The updated PSI tool has a host of new features, in short, these include:

  • Clear separation of field and lab data
  • Core Web Vitals assessment result now stands out as a separate subsection with a distinct icon.
  • Origin summary rehoused under new tab, labelled “Origin”
  • New “Expand view” feature that adds a drill-down function to the field data section
  • Page image and thumbnails now available in lab data section

A video posted by Addy Osmani visualises the changes to the PSI UI over time, whilst demonstrating some of those new features:

Google Say “A Mix of Positive and Negative Reviews Are More Trustworthy”

Google has updated the Google Business Profiles Get Reviews help document with a new line stating that a mix of positive and negative reviews can be more trustworthy, indicating that having some negative reviews rather than all positive may be beneficial to your site. Here’s the new addition to the best practice advice:

  • Value all reviews: Reviews are useful for potential customers when they’re honest and objective. Customers find a mix of positive and negative reviews more trustworthy. You can always respond to a review to show the customers that you care and provide additional context. If the review doesn’t follow our posting guidelines, you can request its removal.

Bolding Words or Paragraphs Does Help With SEO

In a Google Search Central SEO office-hours hangout recorded on 12th November, John Mueller was once again asked about the SEO benefits of using bolded text. In short, the following was said: “Does bolding important points on a paragraph help the SEO? Yes it does.”.

To provide some more context around this topic, John went on to say that when trying to figure out what a page is actually expressing, besides the usual tagging such as headings on a page, Google also look at “things like what is actually bolded or emphasized within the text on the page. So to some extent that does have a little bit of extra value there, in that it’s a clear sign that actually you think this page or this paragraph is about this topic here.”

It goes without saying that random sentence bolding is not the takeaway from these comments. Making sure that page content is high-quality, useful, unique, and compelling should be a priority.

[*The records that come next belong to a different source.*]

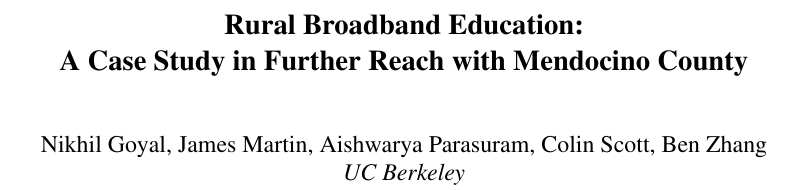
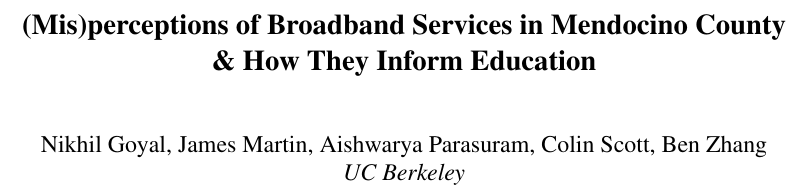
Before and after one commit to nebgnahz/RBE, a LaTeX document (report/main.tex): part of page 1 of 6, cut at the place of the change. Compiled offline with pdfLaTeX; a LaTeX package or settings file that is missing is left out.

Commit message:
Change title

```diff
--- a/report/main.tex
+++ b/report/main.tex
@@ -48,8 +48,8 @@
 \date{}
 
 %make title bold and 14 pt font (Latex default is non-bold, 16 pt)
-\title{\Large \bf Rural Broadband Education:\\
-  A Case Study in Further Reach with Mendocino County}
+\title{\Large \bf (Mis)perceptions of Broadband Services in Mendocino County
+\\ \& How They Inform Education}
 
 % for single author (just remove % characters)
 \iftoggle{anonymous}{
```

If you found this update useful, check out our latest blog posts for the latest news, and if you’re interested in finding out more about what we can do for your brand, get in touch with the team today.